● What is being asked: Copy every line of the records below that holds the word "disk".

● Data to use:
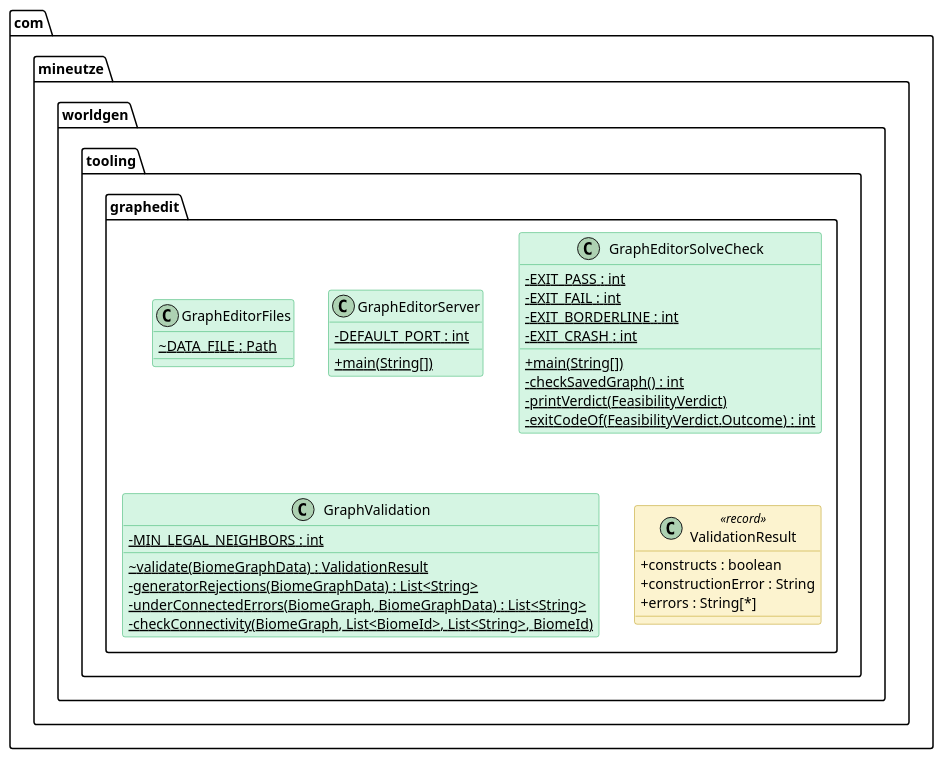
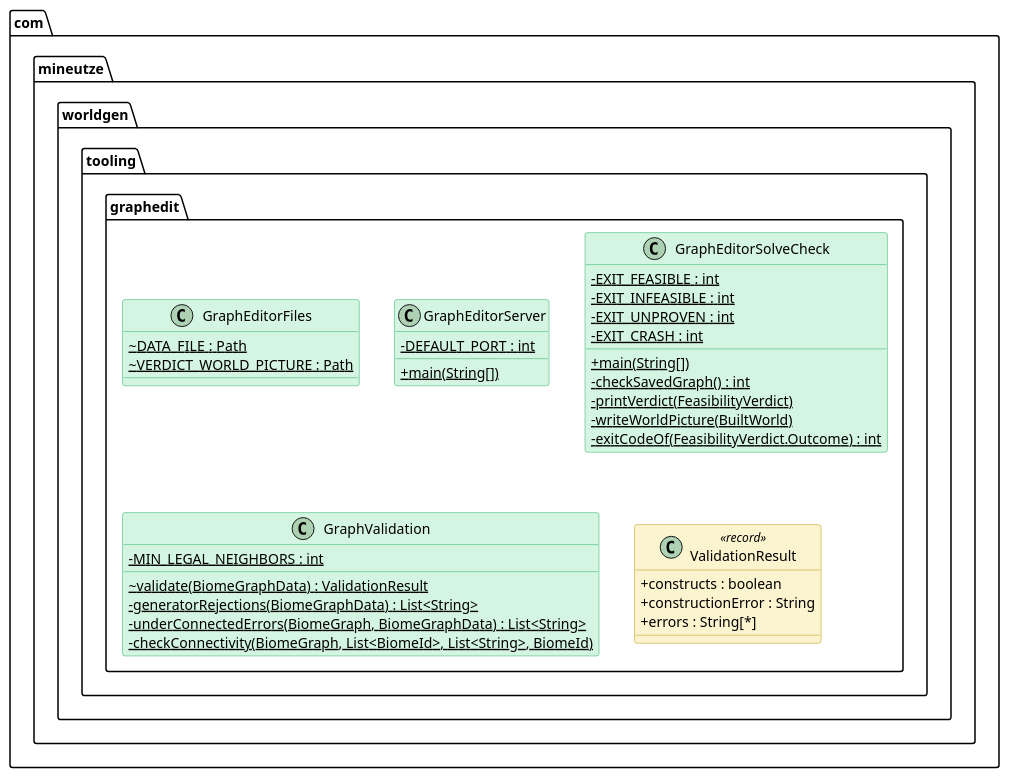
The diagram in companion-mods/mineutze-worldgen/doc/Modelisation/Packages/graphedit.puml (Boulede987/Mine-Utz), drawn with PlantUML before and after one commit. The commit also changed 96 other files, not shown here.

First line of the commit message:
docs(worldgen): regenerate class diagrams for the proof-based verdict

```diff
--- a/companion-mods/mineutze-worldgen/doc/Modelisation/Packages/graphedit.puml
+++ b/companion-mods/mineutze-worldgen/doc/Modelisation/Packages/graphedit.puml
@@ -1,69 +1,71 @@
 @startuml graphedit
 
 skinparam classAttributeIconSize 0
 skinparam shadowing false
 
 skinparam class {
   BackgroundColor<<interface>> #D6EAF8
   BorderColor<<interface>> #2E86C1
 }
 skinparam class {
   BackgroundColor<<abstract>> #E8DAEF
   BorderColor<<abstract>> #8E44AD
 }
 skinparam class {
   BackgroundColor #D5F5E3
   BorderColor #27AE60
 }
 skinparam class {
   BackgroundColor<<record>> #FCF3CF
   BorderColor<<record>> #B7950B
 }
 skinparam class {
   BackgroundColor<<static>> #a7faa0
   BorderColor<<static>> #38d610
 }
 skinparam class {
   BackgroundColor<<enum>> #F5B7B1
   BorderColor<<enum>> #C0392B
 }
 
 skinparam class {
   BackgroundColor<<external>> #EAECEE
   BorderColor<<external>> #839192
 }
 
 namespace com.mineutze.worldgen.tooling.graphedit {
 class GraphEditorFiles {
   ~ {static} DATA_FILE : Path
+  ~ {static} VERDICT_WORLD_PICTURE : Path
 }
 class GraphEditorServer {
   - {static} DEFAULT_PORT : int
   + {static} main(String[])
 }
 class GraphEditorSolveCheck {
-  - {static} EXIT_PASS : int
-  - {static} EXIT_FAIL : int
-  - {static} EXIT_BORDERLINE : int
+  - {static} EXIT_FEASIBLE : int
+  - {static} EXIT_INFEASIBLE : int
+  - {static} EXIT_UNPROVEN : int
   - {static} EXIT_CRASH : int
   + {static} main(String[])
   - {static} checkSavedGraph() : int
   - {static} printVerdict(FeasibilityVerdict)
+  - {static} writeWorldPicture(BuiltWorld)
   - {static} exitCodeOf(FeasibilityVerdict.Outcome) : int
 }
 class GraphValidation {
   - {static} MIN_LEGAL_NEIGHBORS : int
   ~ {static} validate(BiomeGraphData) : ValidationResult
   - {static} generatorRejections(BiomeGraphData) : List<String>
   - {static} underConnectedErrors(BiomeGraph, BiomeGraphData) : List<String>
   - {static} checkConnectivity(BiomeGraph, List<BiomeId>, List<String>, BiomeId)
 }
 class ValidationResult <<record>> {
   + constructs : boolean
   + constructionError : String
   + errors : String[*]
 }
 }
 
 
 @enduml
```
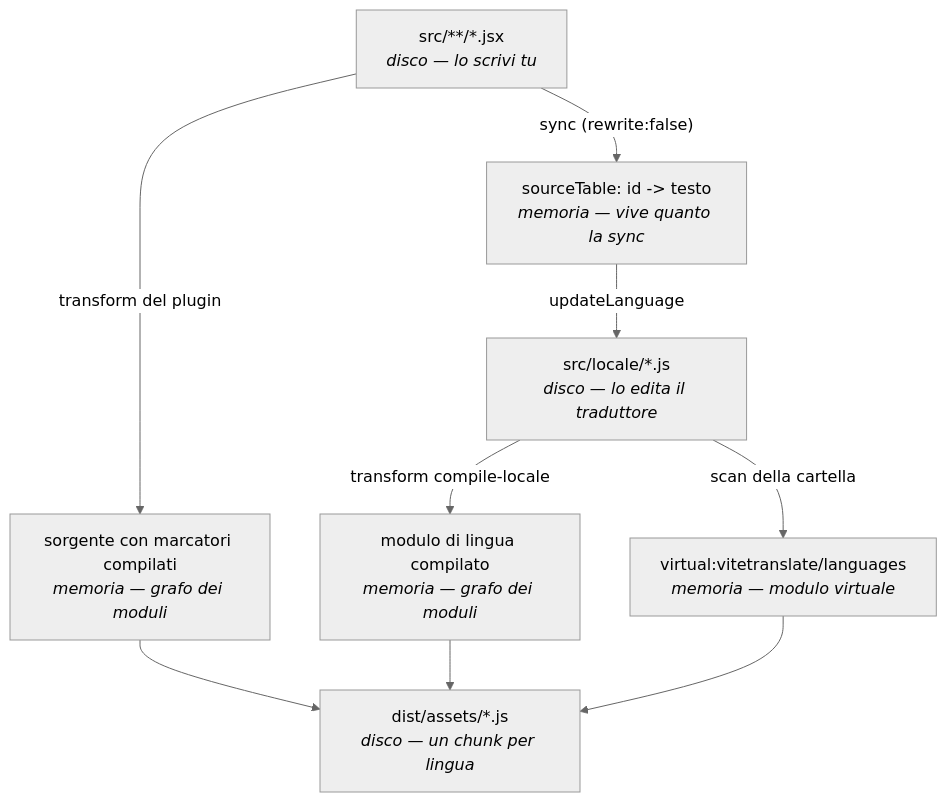
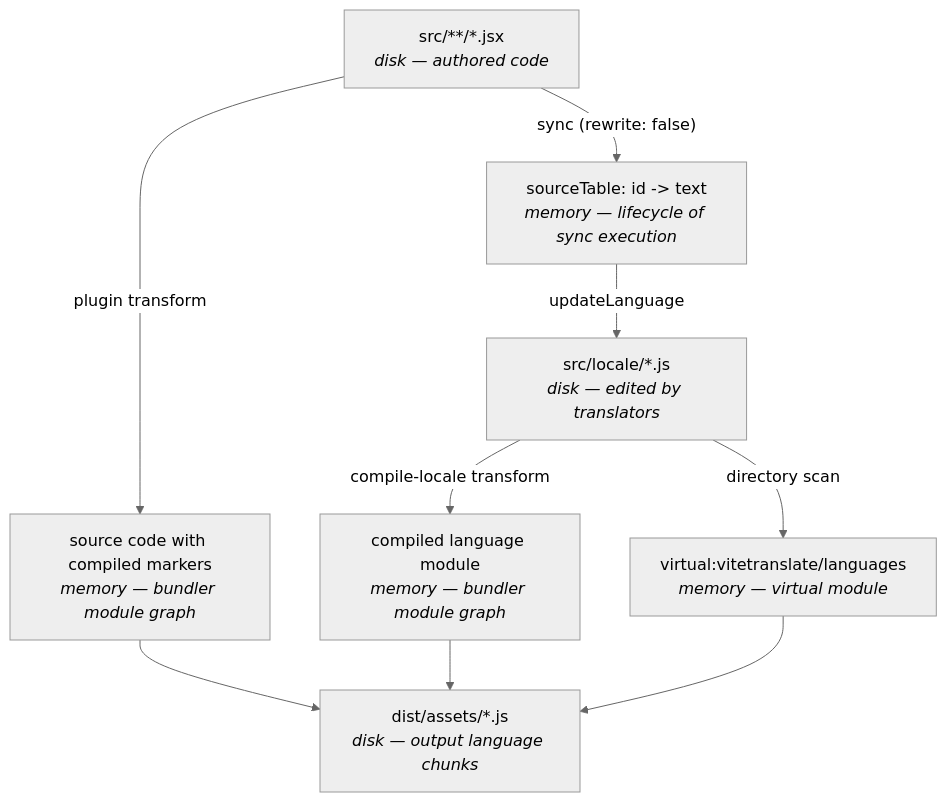
Before and after one commit to sepoina/viteTranslate: the seventh of 8 diagrams in doc/structure.md, drawn with Mermaid (neutral theme). The commit also changed other lines of this file, not shown here.

````diff
--- a/doc/structure.md
+++ b/doc/structure.md
@@ -596,19 +571,19 @@
 ```mermaid
 flowchart TD
-  A["src/**/*.jsx<br/><em>disco — lo scrivi tu</em>"]
-  B["sourceTable: id -> testo<br/><em>memoria — vive quanto la sync</em>"]
-  C["src/locale/*.js<br/><em>disco — lo edita il traduttore</em>"]
-  D["sorgente con marcatori compilati<br/><em>memoria — grafo dei moduli</em>"]
-  E["modulo di lingua compilato<br/><em>memoria — grafo dei moduli</em>"]
-  F["virtual:vitetranslate/languages<br/><em>memoria — modulo virtuale</em>"]
-  G["dist/assets/*.js<br/><em>disco — un chunk per lingua</em>"]
+  A["src/**/*.jsx<br/><em>disk — authored code</em>"]
+  B["sourceTable: id -> text<br/><em>memory — lifecycle of sync execution</em>"]
+  C["src/locale/*.js<br/><em>disk — edited by translators</em>"]
+  D["source code with compiled markers<br/><em>memory — bundler module graph</em>"]
+  E["compiled language module<br/><em>memory — bundler module graph</em>"]
+  F["virtual:vitetranslate/languages<br/><em>memory — virtual module</em>"]
+  G["dist/assets/*.js<br/><em>disk — output language chunks</em>"]
 
-  A -- "sync (rewrite:false)" --> B
+  A -- "sync (rewrite: false)" --> B
   B -- "updateLanguage" --> C
-  A -- "transform del plugin" --> D
-  C -- "transform compile-locale" --> E
-  C -- "scan della cartella" --> F
+  A -- "plugin transform" --> D
+  C -- "compile-locale transform" --> E
+  C -- "directory scan" --> F
   D --> G
   E --> G
   F --> G
 ```
````
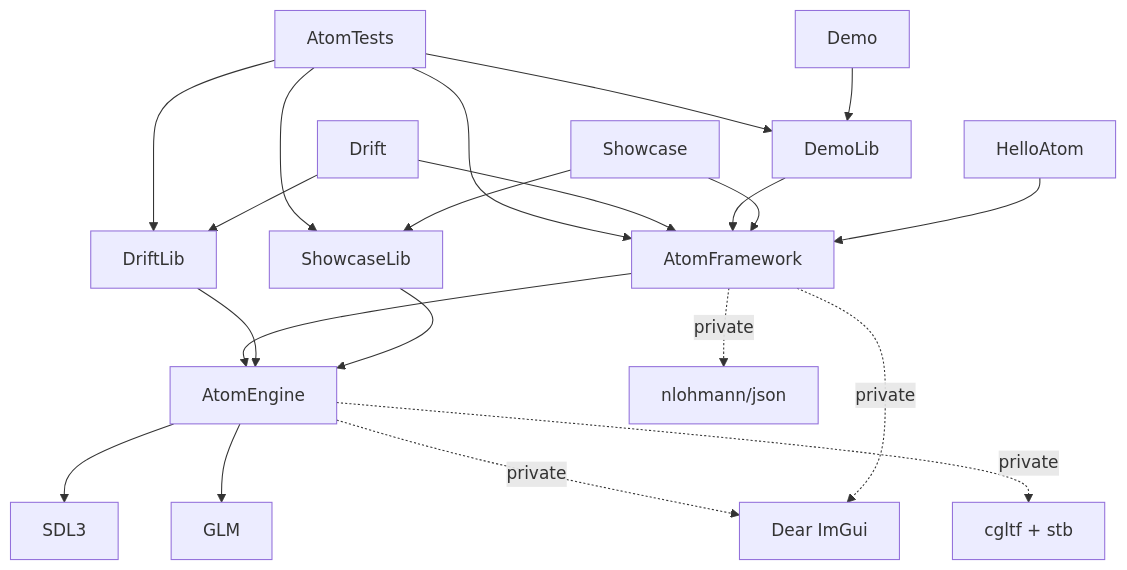
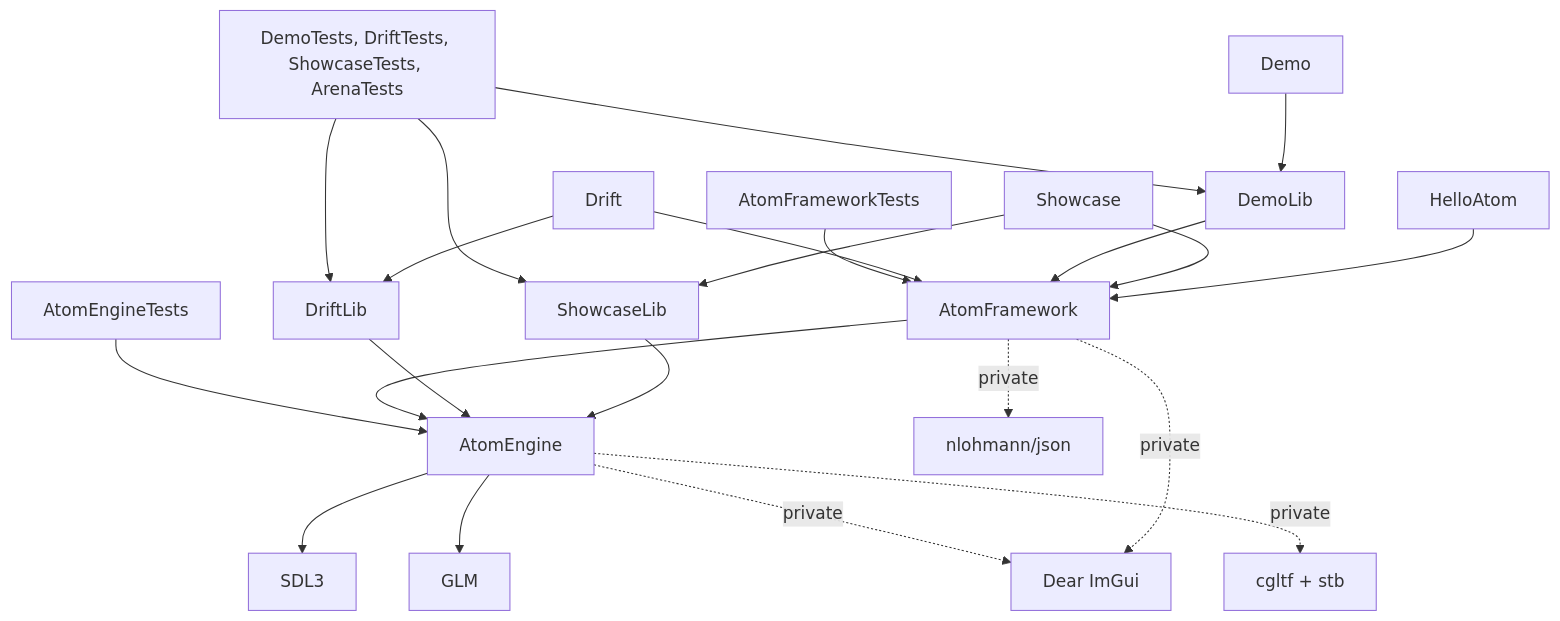
The first of 6 diagrams in docs/Architecture.md (fgdoliveira/AtomEngine), drawn with Mermaid before and after one commit. The commit also changed 75 other files, not shown here.

````diff
--- a/docs/Architecture.md
+++ b/docs/Architecture.md
@@ -22,20 +22,22 @@
 ```mermaid
 graph TD
     Showcase[Showcase] --> ShowcaseLib
     Demo[Demo] --> DemoLib
     Drift[Drift] --> DriftLib
     Hello[HelloAtom] --> Framework
     Showcase --> Framework
     DemoLib --> Framework
     Drift --> Framework
     ShowcaseLib --> Engine
     DriftLib --> Engine
     Framework[AtomFramework] --> Engine[AtomEngine]
-    Tests[AtomTests] --> DemoLib & DriftLib & ShowcaseLib & Framework
+    EngineTests[AtomEngineTests] --> Engine
+    FrameworkTests[AtomFrameworkTests] --> Framework
+    AppTests["DemoTests, DriftTests, ShowcaseTests, ArenaTests"] --> DemoLib & DriftLib & ShowcaseLib
     Framework -.->|private| JSON[nlohmann/json]
     Framework -.->|private| ImGui[Dear ImGui]
     Engine --> SDL[SDL3]
     Engine --> GLM
     Engine -.->|private| ImGui
     Engine -.->|private| CGLTF[cgltf + stb]
 ```
````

● Solution for this task:
+  A["src/**/*.jsx<br/><em>disk — authored code</em>"]
+  C["src/locale/*.js<br/><em>disk — edited by translators</em>"]
+  G["dist/assets/*.js<br/><em>disk — output language chunks</em>"]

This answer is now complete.